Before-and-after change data
******
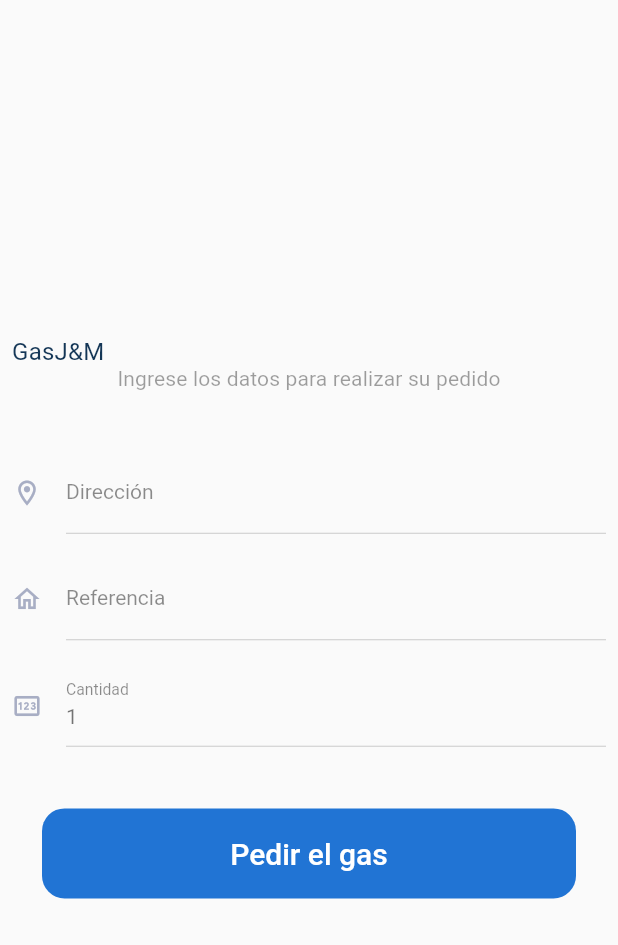
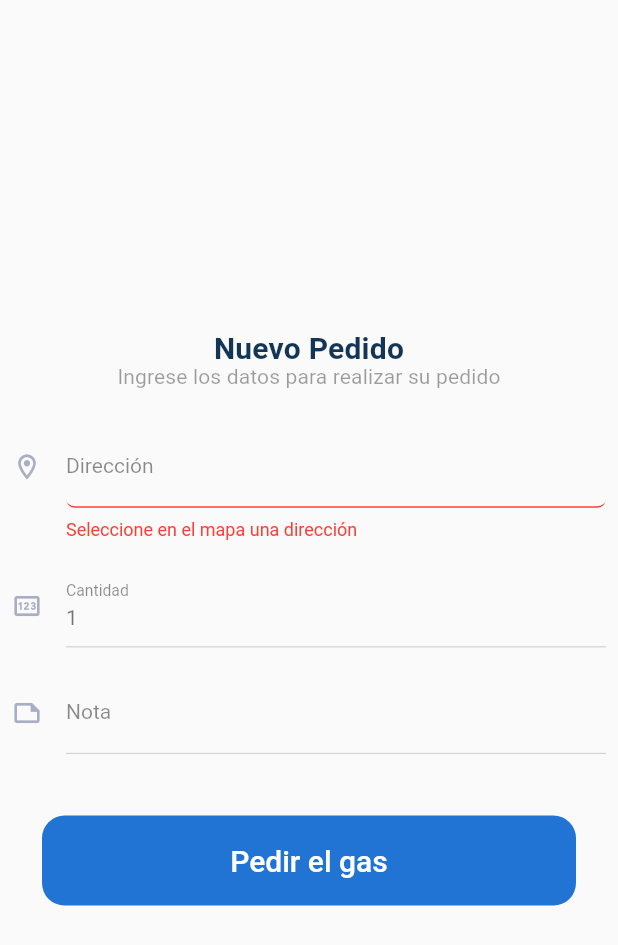
Before and after one commit to MyPatt/gasjm_borradorcliente, a Flutter app: the FormPedirGas widget shown alone on an empty page, opened directly, after a tap on "Pedir el gas", on a phone screen of 412 x 824 dp. Shown: the top 945 px of the screen. Run offline on Flutter 3.47's test engine with Material 2 defaults, Android fonts, the light colour scheme and no system bars; our stand-ins replace bloc, cloud_firestore, equatable, firebase_auth, firebase_core, firebase_storage and 12 more; missing offline and left inert: flutter_facebook_auth; accounts and stored records are empty; network calls fail; statements that could not run were skipped.

Commit message:
Mejora en diseno pantalla inicio, validaciones form pedir gas

```diff
--- a/lib/app/core/theme/text_theme.dart
+++ b/lib/app/core/theme/text_theme.dart
@@ -9,6 +9,6 @@ class TextoTheme {
       TextStyle(fontSize: 14, fontWeight: FontWeight.bold, color: AppTheme.light);
       //
         static const TextStyle subtitleStyle1 =
-      TextStyle(fontSize: 16, fontWeight: FontWeight.normal,letterSpacing: 0.15, color: AppTheme.blueDark);
+      TextStyle(fontSize: 20, fontWeight: FontWeight.bold,letterSpacing: 0.15, color: AppTheme.blueDark);
       //Theme.of(context).textTheme.headline4?.copyWith(   color: AppTheme.blue, fontWeight: FontWeight.w900)
 }
--- a/lib/app/core/utils/mensajes.dart
+++ b/lib/app/core/utils/mensajes.dart
@@ -7,7 +7,7 @@ abstract class Mensajes {
     Fluttertoast.showToast(
         msg: sms,
         toastLength: Toast.LENGTH_LONG,
-        gravity: ToastGravity.TOP,
+        gravity: ToastGravity.BOTTOM,
         timeInSecForIosWeb: 1,
         backgroundColor:AppTheme.blueDark,
         textColor: Colors.white);
--- a/lib/app/core/utils/validaciones.dart
+++ b/lib/app/core/utils/validaciones.dart
@@ -112,4 +112,26 @@ class Validacion {
       return false;
     }
   }
+  /* FORM PEDIR GAS */
+//Metodo para validar que el nombre nu sea nulo y vacio
+
+  static String? validarCantidadGas(String? value) {
+    if (value == null) {
+      return null;
+    }
+    if (value.isEmpty) {
+      return 'Ingrese una cantidad';
+    }
+    return null;
+  }
+  //Validar que la direccion sea valida
+    static String? validarDireccion(String? value) {
+    if (value == null) {
+      return null;
+    }
+    if (value.isEmpty || value=='Buscando dirección...') {
+      return 'Seleccione en el mapa una dirección';
+    }
+    return null;
+  }
 }
--- a/lib/app/global_widgets/cliente/menu_appbar.dart
+++ b/lib/app/global_widgets/cliente/menu_appbar.dart
@@ -18,9 +18,7 @@ class MenuAppBar extends StatelessWidget {
                     // onPressed: showRatingDialog,calificarservicio
                     onPressed: _.cargarAgenda,
                     icon: const Icon(Icons.calendar_today_outlined)),
-                const SizedBox(
-                  width: 8,
-                ),
+
                 //Opcion historial
 
                 IconButton(
--- a/lib/app/modules/inicio/local_widgets/form_pedirgas.dart
+++ b/lib/app/modules/inicio/local_widgets/form_pedirgas.dart
@@ -1,7 +1,10 @@
 import 'package:flutter/material.dart';
+import 'package:flutter/services.dart';
 import 'package:gasjm/app/core/theme/app_theme.dart';
 import 'package:gasjm/app/core/theme/text_theme.dart';
+import 'package:gasjm/app/core/utils/mensajes.dart';
 import 'package:gasjm/app/core/utils/responsive.dart';
+import 'package:gasjm/app/core/utils/validaciones.dart';
 import 'package:gasjm/app/global_widgets/input_text.dart';
 import 'package:gasjm/app/global_widgets/primary_button.dart';
 import 'package:gasjm/app/global_widgets/text_description.dart';
@@ -17,6 +20,8 @@ class FormPedirGas extends StatelessWidget {
         builder: (_) => Container(
               padding: const EdgeInsets.all(8.0),
               child: Center(
+                child: Form(
+                  key: _.formKey,
                   child: ListView(
                     shrinkWrap: true,
                     /*    mainAxisSize: MainAxisSize.max,
@@ -24,13 +29,15 @@ class FormPedirGas extends StatelessWidget {
                     crossAxisAlignment: CrossAxisAlignment.stretch,*/
                     children: [
                       const Text(
-                        "GasJ&M",
-                        style: TextoTheme.subtitleStyle1
+                        "Nuevo Pedido",
+                        style: TextoTheme.subtitleStyle1,
+                        textAlign: TextAlign.center,
                       ),
-
-                    const  TextDescription(text: "Ingrese los datos para realizar su pedido"),
+                      const TextDescription(
+                          text: "Ingrese los datos para realizar su pedido"),
                       SizedBox(
-                        height: Responsive.getScreenSize(context).height * .05),
+                          height:
+                              Responsive.getScreenSize(context).height * .03),
                       InputText(
                         controller: _.direccionTextoController,
                         keyboardType: TextInputType.streetAddress,
@@ -38,21 +45,13 @@ class FormPedirGas extends StatelessWidget {
                         iconColor: AppTheme.light,
                         border: InputBorder.none,
                         labelText: "Dirección",
+                        validator: Validacion.validarDireccion,
                         readOnly: true,
                         filled: false,
                       ),
                       SizedBox(
-                        height: Responsive.getScreenSize(context).height * .02),
-                    InputText(
-                      keyboardType: TextInputType.streetAddress,
-                      iconPrefix: Icons.home_outlined,
-                      iconColor: AppTheme.light,
-                      border: InputBorder.none,
-                      labelText: "Referencia",
-                      filled: false,
-                    ),
-                    SizedBox(
-                        height: Responsive.getScreenSize(context).height * .02),
+                          height:
+                              Responsive.getScreenSize(context).height * .02),
                       InputText(
                         iconPrefix: Icons.pin_outlined,
                         iconColor: AppTheme.light,
@@ -61,15 +60,41 @@ class FormPedirGas extends StatelessWidget {
                         //validator: null,
                         labelText: "Cantidad",
                         initialValue: "1",
+                        inputFormatters: <TextInputFormatter>[
+                          //FilteringTextInputFormatter.digitsOnly,
+                          FilteringTextInputFormatter.allow(RegExp(r'\d{1,2}')),
+                        ],
+                        validator: Validacion.validarCantidadGas,
                         filled: false,
                       ),
                       SizedBox(
-                        height: Responsive.getScreenSize(context).height * .05),
+                          height:
+                              Responsive.getScreenSize(context).height * .02),
+                      InputText(
+                        keyboardType: TextInputType.streetAddress,
+                        iconPrefix: Icons.note_outlined,
+                        iconColor: AppTheme.light,
+                        border: InputBorder.none,
+                        labelText: "Nota",
+                        inputFormatters: <TextInputFormatter>[
+                          FilteringTextInputFormatter.deny(RegExp(r'[^\w]')),
+                        ],
+                        filled: false,
+                      ),
+                      SizedBox(
+                          height:
+                              Responsive.getScreenSize(context).height * .05),
                       PrimaryButton(
                         texto: "Pedir el gas",
-                      onPressed: () {},
+                        onPressed: () {
+                          if (_.formKey.currentState?.validate() == true) {
+                            Navigator.pop(context);
+                            Mensajes.showToastBienvenido("Pedido con éxito.");
+                          }
+                        },
                       ),
                     ],
+                  ),
                 ),
               ),
             ));
```
Also changed, not shown: lib/app/modules/inicio/inicio_controller copy.dart (deleted, +0 -252 lines), lib/app/modules/inicio/inicio_controller.dart (+9 -3 lines), lib/app/modules/inicio/inicio_page.dart (+3 -4 lines), lib/app/modules/inicio/local_widgets/boton_pedirgas.dart (+5 -3 lines). Lines whose indentation alone changed are shown as unchanged.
******
**Exercise aim:** Give all the records again, exactly, without images.

**Final answer:**
Before and after one commit to MyPatt/gasjm_borradorcliente, a Flutter app: the FormPedirGas widget shown alone on an empty page, opened directly, after a tap on "Pedir el gas", on a phone screen of 412 x 824 dp. Shown: the top 945 px of the screen. Run offline on Flutter 3.47's test engine with Material 2 defaults, Android fonts, the light colour scheme and no system bars; our stand-ins replace bloc, cloud_firestore, equatable, firebase_auth, firebase_core, firebase_storage and 12 more; missing offline and left inert: flutter_facebook_auth; accounts and stored records are empty; network calls fail; statements that could not run were skipped.

Commit message:
Mejora en diseno pantalla inicio, validaciones form pedir gas

```diff
--- a/lib/app/core/theme/text_theme.dart
+++ b/lib/app/core/theme/text_theme.dart
@@ -9,6 +9,6 @@ class TextoTheme {
       TextStyle(fontSize: 14, fontWeight: FontWeight.bold, color: AppTheme.light);
       //
         static const TextStyle subtitleStyle1 =
-      TextStyle(fontSize: 16, fontWeight: FontWeight.normal,letterSpacing: 0.15, color: AppTheme.blueDark);
+      TextStyle(fontSize: 20, fontWeight: FontWeight.bold,letterSpacing: 0.15, color: AppTheme.blueDark);
       //Theme.of(context).textTheme.headline4?.copyWith(   color: AppTheme.blue, fontWeight: FontWeight.w900)
 }
--- a/lib/app/core/utils/mensajes.dart
+++ b/lib/app/core/utils/mensajes.dart
@@ -7,7 +7,7 @@ abstract class Mensajes {
     Fluttertoast.showToast(
         msg: sms,
         toastLength: Toast.LENGTH_LONG,
-        gravity: ToastGravity.TOP,
+        gravity: ToastGravity.BOTTOM,
         timeInSecForIosWeb: 1,
         backgroundColor:AppTheme.blueDark,
         textColor: Colors.white);
--- a/lib/app/core/utils/validaciones.dart
+++ b/lib/app/core/utils/validaciones.dart
@@ -112,4 +112,26 @@ class Validacion {
       return false;
     }
   }
+  /* FORM PEDIR GAS */
+//Metodo para validar que el nombre nu sea nulo y vacio
+
+  static String? validarCantidadGas(String? value) {
+    if (value == null) {
+      return null;
+    }
+    if (value.isEmpty) {
+      return 'Ingrese una cantidad';
+    }
+    return null;
+  }
+  //Validar que la direccion sea valida
+    static String? validarDireccion(String? value) {
+    if (value == null) {
+      return null;
+    }
+    if (value.isEmpty || value=='Buscando dirección...') {
+      return 'Seleccione en el mapa una dirección';
+    }
+    return null;
+  }
 }
--- a/lib/app/global_widgets/cliente/menu_appbar.dart
+++ b/lib/app/global_widgets/cliente/menu_appbar.dart
@@ -18,9 +18,7 @@ class MenuAppBar extends StatelessWidget {
                     // onPressed: showRatingDialog,calificarservicio
                     onPressed: _.cargarAgenda,
                     icon: const Icon(Icons.calendar_today_outlined)),
-                const SizedBox(
-                  width: 8,
-                ),
+
                 //Opcion historial
 
                 IconButton(
--- a/lib/app/modules/inicio/local_widgets/form_pedirgas.dart
+++ b/lib/app/modules/inicio/local_widgets/form_pedirgas.dart
@@ -1,7 +1,10 @@
 import 'package:flutter/material.dart';
+import 'package:flutter/services.dart';
 import 'package:gasjm/app/core/theme/app_theme.dart';
 import 'package:gasjm/app/core/theme/text_theme.dart';
+import 'package:gasjm/app/core/utils/mensajes.dart';
 import 'package:gasjm/app/core/utils/responsive.dart';
+import 'package:gasjm/app/core/utils/validaciones.dart';
 import 'package:gasjm/app/global_widgets/input_text.dart';
 import 'package:gasjm/app/global_widgets/primary_button.dart';
 import 'package:gasjm/app/global_widgets/text_description.dart';
@@ -17,6 +20,8 @@ class FormPedirGas extends StatelessWidget {
         builder: (_) => Container(
               padding: const EdgeInsets.all(8.0),
               child: Center(
+                child: Form(
+                  key: _.formKey,
                   child: ListView(
                     shrinkWrap: true,
                     /*    mainAxisSize: MainAxisSize.max,
@@ -24,13 +29,15 @@ class FormPedirGas extends StatelessWidget {
                     crossAxisAlignment: CrossAxisAlignment.stretch,*/
                     children: [
                       const Text(
-                        "GasJ&M",
-                        style: TextoTheme.subtitleStyle1
+                        "Nuevo Pedido",
+                        style: TextoTheme.subtitleStyle1,
+                        textAlign: TextAlign.center,
                       ),
-
-                    const  TextDescription(text: "Ingrese los datos para realizar su pedido"),
+                      const TextDescription(
+                          text: "Ingrese los datos para realizar su pedido"),
                       SizedBox(
-                        height: Responsive.getScreenSize(context).height * .05),
+                          height:
+                              Responsive.getScreenSize(context).height * .03),
                       InputText(
                         controller: _.direccionTextoController,
                         keyboardType: TextInputType.streetAddress,
@@ -38,21 +45,13 @@ class FormPedirGas extends StatelessWidget {
                         iconColor: AppTheme.light,
                         border: InputBorder.none,
                         labelText: "Dirección",
+                        validator: Validacion.validarDireccion,
                         readOnly: true,
                         filled: false,
                       ),
                       SizedBox(
-                        height: Responsive.getScreenSize(context).height * .02),
-                    InputText(
-                      keyboardType: TextInputType.streetAddress,
-                      iconPrefix: Icons.home_outlined,
-                      iconColor: AppTheme.light,
-                      border: InputBorder.none,
-                      labelText: "Referencia",
-                      filled: false,
-                    ),
-                    SizedBox(
-                        height: Responsive.getScreenSize(context).height * .02),
+                          height:
+                              Responsive.getScreenSize(context).height * .02),
                       InputText(
                         iconPrefix: Icons.pin_outlined,
                         iconColor: AppTheme.light,
@@ -61,15 +60,41 @@ class FormPedirGas extends StatelessWidget {
                         //validator: null,
                         labelText: "Cantidad",
                         initialValue: "1",
+                        inputFormatters: <TextInputFormatter>[
+                          //FilteringTextInputFormatter.digitsOnly,
+                          FilteringTextInputFormatter.allow(RegExp(r'\d{1,2}')),
+                        ],
+                        validator: Validacion.validarCantidadGas,
                         filled: false,
                       ),
                       SizedBox(
-                        height: Responsive.getScreenSize(context).height * .05),
+                          height:
+                              Responsive.getScreenSize(context).height * .02),
+                      InputText(
+                        keyboardType: TextInputType.streetAddress,
+                        iconPrefix: Icons.note_outlined,
+                        iconColor: AppTheme.light,
+                        border: InputBorder.none,
+                        labelText: "Nota",
+                        inputFormatters: <TextInputFormatter>[
+                          FilteringTextInputFormatter.deny(RegExp(r'[^\w]')),
+                        ],
+                        filled: false,
+                      ),
+                      SizedBox(
+                          height:
+                              Responsive.getScreenSize(context).height * .05),
                       PrimaryButton(
                         texto: "Pedir el gas",
-                      onPressed: () {},
+                        onPressed: () {
+                          if (_.formKey.currentState?.validate() == true) {
+                            Navigator.pop(context);
+                            Mensajes.showToastBienvenido("Pedido con éxito.");
+                          }
+                        },
                       ),
                     ],
+                  ),
                 ),
               ),
             ));
```
Also changed, not shown: lib/app/modules/inicio/inicio_controller copy.dart (deleted, +0 -252 lines), lib/app/modules/inicio/inicio_controller.dart (+9 -3 lines), lib/app/modules/inicio/inicio_page.dart (+3 -4 lines), lib/app/modules/inicio/local_widgets/boton_pedirgas.dart (+5 -3 lines). Lines whose indentation alone changed are shown as unchanged.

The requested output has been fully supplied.